At one point they pitched their tents in a field belonging to a French garden. It rained
the several weeks they were there. Coping with the rain and mud made life difficult. It
was to become more difficult still.
Their next destination was 40 miles from Orleans, which they reached by train. Mr.
Proske and his fellow troops lived in a barn, which was home to a multitude of fleas.
Baths were limited to once a month, so the soldiers picked the fleas off each other to
gain some relief. Life was not easy for any of the soldiers of WWI.
After being in France 9 months, they made the return journey to Iowa. Before setting
sail for home, however, they had to repair a confiscated German boat, the Kaiser Wilhelm
After his return to Iowa, Mr. Proske worked for the Bettendorf family for many years,
commuting 15 miles from the dairy farm to work. He retired from active farming at age 70,
but continues to live on the farm with his son, Walter. Mr. Proske still remembers the
lightning storm that felled a number of his cattle around the hay wagon.
On a visit from Vienna, Miss Ella Marie Miller, captured his heart and on August 9,
1924 they were married. Mr. and Mrs. Proske were married 64 years when Mrs. Proske passed
away in 1988. The Proskes had 2 sons and 4 daughters: Marge, Frank Jr., Walter,
Ella, Ruth and Joan. Family is very important to Mr. Proske, who enjoys spending time with
his children, grandchildren and great-grandchildren.
Mr. Proske served in earlier days on the school board of Oakhill School, which had one
room. Taking an active interest in politics, he occasionally wrote letters to his

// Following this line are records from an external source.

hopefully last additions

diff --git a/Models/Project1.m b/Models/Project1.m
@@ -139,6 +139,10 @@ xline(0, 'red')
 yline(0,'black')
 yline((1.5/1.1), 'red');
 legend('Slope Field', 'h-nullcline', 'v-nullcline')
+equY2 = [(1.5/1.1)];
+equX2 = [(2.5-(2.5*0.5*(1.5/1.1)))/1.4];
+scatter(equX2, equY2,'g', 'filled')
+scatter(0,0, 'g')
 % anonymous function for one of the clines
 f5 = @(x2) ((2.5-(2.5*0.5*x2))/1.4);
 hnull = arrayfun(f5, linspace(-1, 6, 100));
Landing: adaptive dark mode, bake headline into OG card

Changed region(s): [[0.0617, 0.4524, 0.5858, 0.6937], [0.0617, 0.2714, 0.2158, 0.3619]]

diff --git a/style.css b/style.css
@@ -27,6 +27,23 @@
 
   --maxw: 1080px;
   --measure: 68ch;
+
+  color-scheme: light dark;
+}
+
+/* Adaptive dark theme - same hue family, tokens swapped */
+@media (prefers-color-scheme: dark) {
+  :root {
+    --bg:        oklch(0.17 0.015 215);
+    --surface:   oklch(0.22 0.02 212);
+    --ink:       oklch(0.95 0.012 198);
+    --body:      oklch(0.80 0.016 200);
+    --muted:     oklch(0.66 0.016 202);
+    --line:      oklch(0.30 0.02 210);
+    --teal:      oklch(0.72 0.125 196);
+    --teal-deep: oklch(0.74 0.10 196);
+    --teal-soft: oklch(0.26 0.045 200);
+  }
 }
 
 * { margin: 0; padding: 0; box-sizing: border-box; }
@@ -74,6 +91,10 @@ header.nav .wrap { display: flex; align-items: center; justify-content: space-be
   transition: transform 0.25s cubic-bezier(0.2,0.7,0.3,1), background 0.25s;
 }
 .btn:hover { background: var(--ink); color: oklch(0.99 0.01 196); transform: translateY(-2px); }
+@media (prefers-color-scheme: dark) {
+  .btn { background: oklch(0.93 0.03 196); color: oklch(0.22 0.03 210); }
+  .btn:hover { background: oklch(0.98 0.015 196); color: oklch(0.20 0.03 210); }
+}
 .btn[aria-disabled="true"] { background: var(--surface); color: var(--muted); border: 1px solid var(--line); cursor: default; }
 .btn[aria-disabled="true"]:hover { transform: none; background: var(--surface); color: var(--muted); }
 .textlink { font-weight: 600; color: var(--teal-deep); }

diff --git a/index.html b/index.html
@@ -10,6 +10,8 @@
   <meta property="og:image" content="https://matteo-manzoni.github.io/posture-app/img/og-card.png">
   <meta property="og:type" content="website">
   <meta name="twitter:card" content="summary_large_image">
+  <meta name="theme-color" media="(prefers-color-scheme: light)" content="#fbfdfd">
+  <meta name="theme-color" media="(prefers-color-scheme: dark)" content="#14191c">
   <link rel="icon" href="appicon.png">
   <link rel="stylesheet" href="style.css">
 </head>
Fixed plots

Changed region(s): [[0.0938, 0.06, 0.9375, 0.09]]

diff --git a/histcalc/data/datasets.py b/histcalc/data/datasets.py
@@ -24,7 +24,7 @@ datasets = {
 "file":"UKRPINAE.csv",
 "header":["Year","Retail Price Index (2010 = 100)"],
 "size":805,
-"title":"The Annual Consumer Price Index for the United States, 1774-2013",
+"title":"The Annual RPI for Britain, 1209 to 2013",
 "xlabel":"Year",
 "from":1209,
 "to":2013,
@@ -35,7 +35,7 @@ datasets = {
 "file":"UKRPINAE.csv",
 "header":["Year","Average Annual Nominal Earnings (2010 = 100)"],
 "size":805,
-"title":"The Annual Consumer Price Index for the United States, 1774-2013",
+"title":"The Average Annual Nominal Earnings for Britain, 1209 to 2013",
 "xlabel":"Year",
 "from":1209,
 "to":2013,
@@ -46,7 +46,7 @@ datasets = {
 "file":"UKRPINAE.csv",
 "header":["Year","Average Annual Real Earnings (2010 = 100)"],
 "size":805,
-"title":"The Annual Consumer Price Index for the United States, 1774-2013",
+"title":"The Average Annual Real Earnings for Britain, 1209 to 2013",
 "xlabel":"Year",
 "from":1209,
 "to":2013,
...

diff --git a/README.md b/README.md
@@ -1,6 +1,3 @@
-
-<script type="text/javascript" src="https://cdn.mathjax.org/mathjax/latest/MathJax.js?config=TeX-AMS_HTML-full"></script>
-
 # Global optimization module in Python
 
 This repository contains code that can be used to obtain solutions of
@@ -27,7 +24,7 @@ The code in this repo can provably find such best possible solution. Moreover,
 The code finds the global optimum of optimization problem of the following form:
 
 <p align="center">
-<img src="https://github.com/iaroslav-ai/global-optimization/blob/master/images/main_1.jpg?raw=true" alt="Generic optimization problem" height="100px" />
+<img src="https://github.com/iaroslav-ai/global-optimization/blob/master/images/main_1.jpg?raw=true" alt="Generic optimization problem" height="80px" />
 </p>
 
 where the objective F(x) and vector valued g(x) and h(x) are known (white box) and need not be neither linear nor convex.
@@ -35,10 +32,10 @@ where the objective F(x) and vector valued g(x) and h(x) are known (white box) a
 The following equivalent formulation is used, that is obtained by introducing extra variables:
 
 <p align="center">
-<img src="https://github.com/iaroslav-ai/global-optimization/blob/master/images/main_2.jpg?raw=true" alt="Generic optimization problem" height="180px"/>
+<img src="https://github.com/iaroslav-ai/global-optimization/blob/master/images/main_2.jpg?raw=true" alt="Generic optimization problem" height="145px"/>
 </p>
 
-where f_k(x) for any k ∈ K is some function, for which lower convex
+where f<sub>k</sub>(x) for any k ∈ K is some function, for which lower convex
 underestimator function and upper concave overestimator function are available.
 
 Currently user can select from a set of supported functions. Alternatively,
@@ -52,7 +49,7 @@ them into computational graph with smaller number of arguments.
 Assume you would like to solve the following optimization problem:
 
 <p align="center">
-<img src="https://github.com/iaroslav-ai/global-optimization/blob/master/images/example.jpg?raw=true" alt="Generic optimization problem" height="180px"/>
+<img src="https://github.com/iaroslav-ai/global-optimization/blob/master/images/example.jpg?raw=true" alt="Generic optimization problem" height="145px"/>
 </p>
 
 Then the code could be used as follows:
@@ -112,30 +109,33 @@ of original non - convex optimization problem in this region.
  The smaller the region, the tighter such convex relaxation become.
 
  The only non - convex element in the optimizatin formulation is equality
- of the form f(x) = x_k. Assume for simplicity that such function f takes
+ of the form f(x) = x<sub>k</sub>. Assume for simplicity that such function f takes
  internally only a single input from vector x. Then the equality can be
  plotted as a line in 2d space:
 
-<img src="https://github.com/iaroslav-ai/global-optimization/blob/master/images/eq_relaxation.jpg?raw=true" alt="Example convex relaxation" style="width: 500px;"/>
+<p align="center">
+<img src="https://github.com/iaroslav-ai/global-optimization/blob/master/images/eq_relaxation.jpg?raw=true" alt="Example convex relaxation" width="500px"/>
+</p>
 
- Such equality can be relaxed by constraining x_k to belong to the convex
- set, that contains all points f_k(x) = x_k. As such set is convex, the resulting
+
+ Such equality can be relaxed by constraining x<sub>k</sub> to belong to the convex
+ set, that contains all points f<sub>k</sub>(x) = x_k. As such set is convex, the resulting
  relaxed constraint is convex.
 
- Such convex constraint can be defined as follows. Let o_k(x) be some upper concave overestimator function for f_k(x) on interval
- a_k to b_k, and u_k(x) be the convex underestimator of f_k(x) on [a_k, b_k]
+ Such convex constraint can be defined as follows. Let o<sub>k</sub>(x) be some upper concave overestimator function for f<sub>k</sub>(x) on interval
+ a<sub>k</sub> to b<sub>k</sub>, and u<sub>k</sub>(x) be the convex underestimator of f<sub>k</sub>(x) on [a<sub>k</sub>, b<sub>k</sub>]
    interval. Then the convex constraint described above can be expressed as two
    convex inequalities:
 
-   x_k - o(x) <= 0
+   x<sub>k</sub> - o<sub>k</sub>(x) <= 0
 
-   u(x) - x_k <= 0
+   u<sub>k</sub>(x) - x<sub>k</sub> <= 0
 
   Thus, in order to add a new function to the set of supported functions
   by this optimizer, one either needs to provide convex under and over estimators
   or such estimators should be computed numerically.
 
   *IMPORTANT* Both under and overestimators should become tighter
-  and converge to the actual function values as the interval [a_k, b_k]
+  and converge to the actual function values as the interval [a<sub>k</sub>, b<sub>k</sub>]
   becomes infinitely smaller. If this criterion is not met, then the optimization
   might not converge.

Congressmen, receiving some replies.
Frank Proske, Sr. is a member of Blue Grass American Legion Post #711 of Blue Grass, IA..
He also thoroughly enjoys watching television and reading. Recently he had cataract
surgery on his eyes and is quite happy that he can read again. According to daughter,
Ella, Frank Proske, Sr. is "still quite bright" at age 104.
Mr. Proske feels his greatest achievements in life were his marriage to his
"wonderful wife," all of his "wonderful children," and now having
lived in three different centuries.